COLORADO, USA — Inside the Jeffcom 911 emergency operations center in Jefferson County, matters of life and death flow through the phone constantly.
"Every single day, yes," said Jennifer Lovejoy, a supervisor at Jeffcom 911. "We come in prepared for it to be a busy day."
Lovejoy is on the other end of the line when people call for help. The calls wouldn’t stop coming on Monday night.
"People don’t realize that even though there are fireworks, we’re also getting car accidents and we had a couple of fires. We had serious medical calls. We have to make sure we’re still available for those," said Lovejoy. "We try and get any of those non-emergency ones off the line as quickly as we can to take those 911 calls."
The county created its own special non-emergency phone number for people to call in with fireworks complaints on the fourth of July. People still called 911.
The Fourth of July 911 calls were up by 20% compared to a normal Monday. More than 7,500 calls came into the non-emergency line this weekend, up more than 30% from the weekend before.

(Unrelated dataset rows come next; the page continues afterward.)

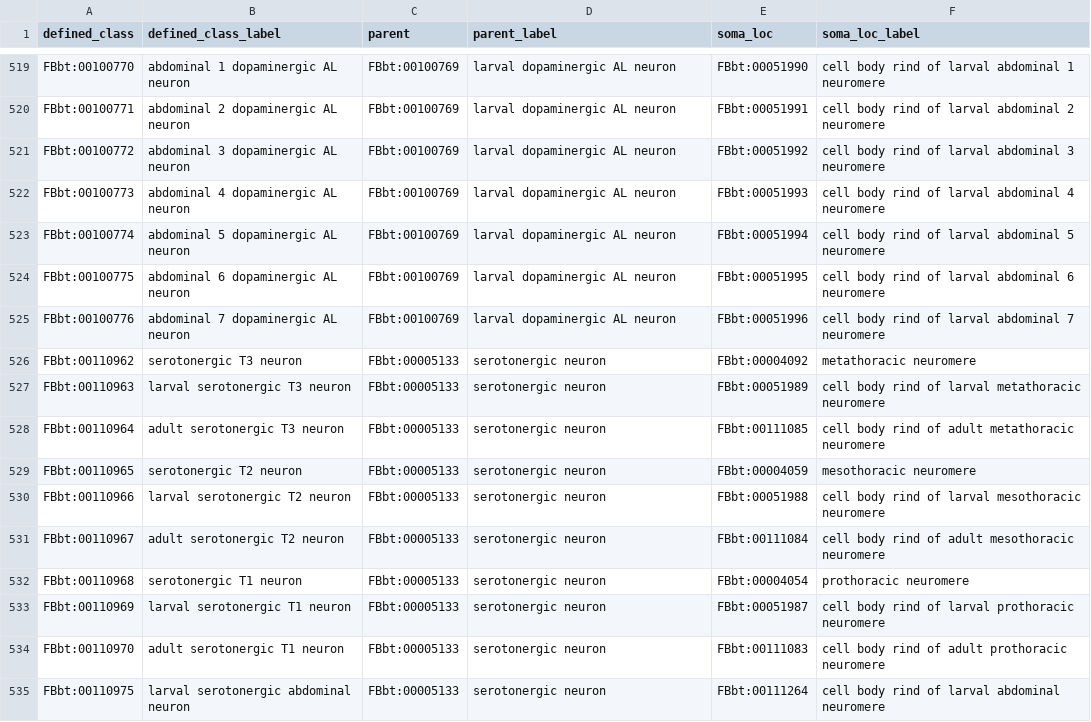
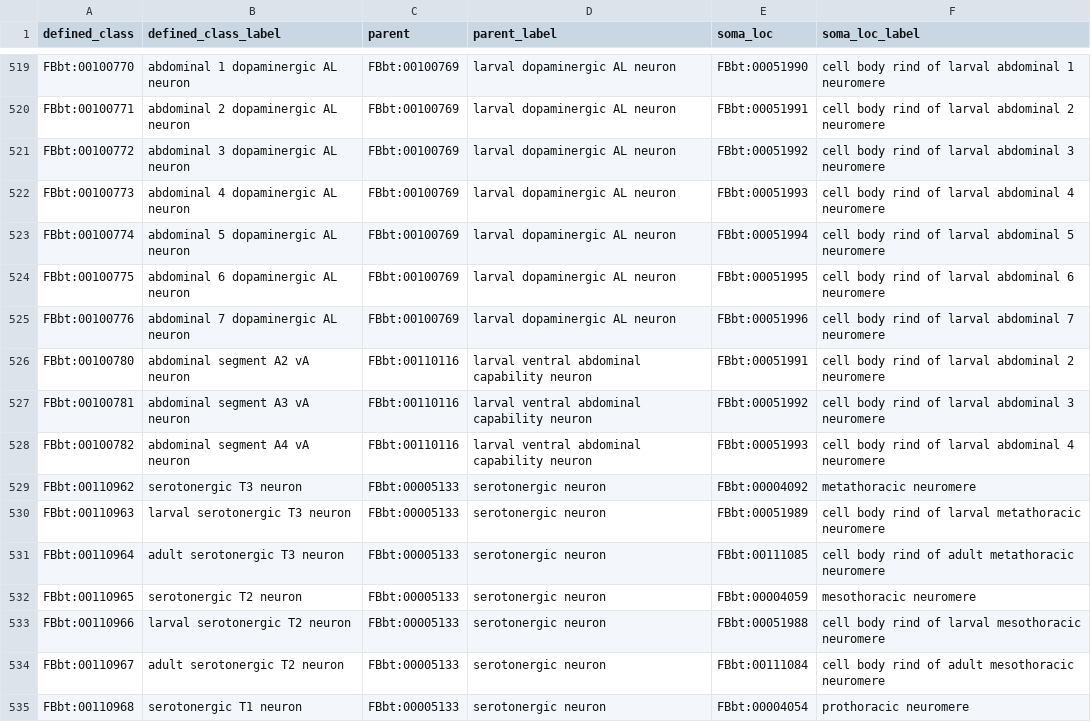
Before and after one commit to FlyBase/drosophila-anatomy-developmental-ontology, a TSV file: src/patterns/data/logical-only/neuronBySomaLocation.tsv, drawn as a sheet; only a part is shown, gaps mark what is left out; the shorter side is filled out with more unchanged rows.

Commit message:
move subclasses to pattern

```diff
--- a/src/patterns/data/logical-only/neuronBySomaLocation.tsv
+++ b/src/patterns/data/logical-only/neuronBySomaLocation.tsv
@@ -525,2 +525,5 @@ FBbt:00100775	abdominal 6 dopaminergic AL neuron	FBbt:00100769	larval dopaminerg
 FBbt:00100776	abdominal 7 dopaminergic AL neuron	FBbt:00100769	larval dopaminergic AL neuron	FBbt:00051996	cell body rind of larval abdominal 7 neuromere
+FBbt:00100780	abdominal segment A2 vA neuron	FBbt:00110116	larval ventral abdominal capability neuron	FBbt:00051991	cell body rind of larval abdominal 2 neuromere
+FBbt:00100781	abdominal segment A3 vA neuron	FBbt:00110116	larval ventral abdominal capability neuron	FBbt:00051992	cell body rind of larval abdominal 3 neuromere
+FBbt:00100782	abdominal segment A4 vA neuron	FBbt:00110116	larval ventral abdominal capability neuron	FBbt:00051993	cell body rind of larval abdominal 4 neuromere
 FBbt:00110962	serotonergic T3 neuron	FBbt:00005133	serotonergic neuron	FBbt:00004092	metathoracic neuromere
```
Also changed, not shown: src/patterns/data/all-axioms/cellByLocation.tsv, 2 other files.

"When all of our call takers are busy answering the fireworks calls, then it delays the response for the other types of calls," said Lovejoy.
Some police departments respond to fireworks calls. Few actually write citations. Regardless, it’s up to Lovejoy to take every single call.
"We get all these fireworks calls and then we have a long, long list that we’re passing along to the different agencies and then they have their own strategies for their own enforcement," said Lovejoy.
Firefighters in Aurora responded to a brush fire last night where people were continuing to set off fireworks all around them as they worked. When 9NEWS asked South Metro Fire if there was anything they could do to enforce the fireworks laws, their answer was that they didn’t have enough resources to fight a fire and respond to all those other calls about fireworks.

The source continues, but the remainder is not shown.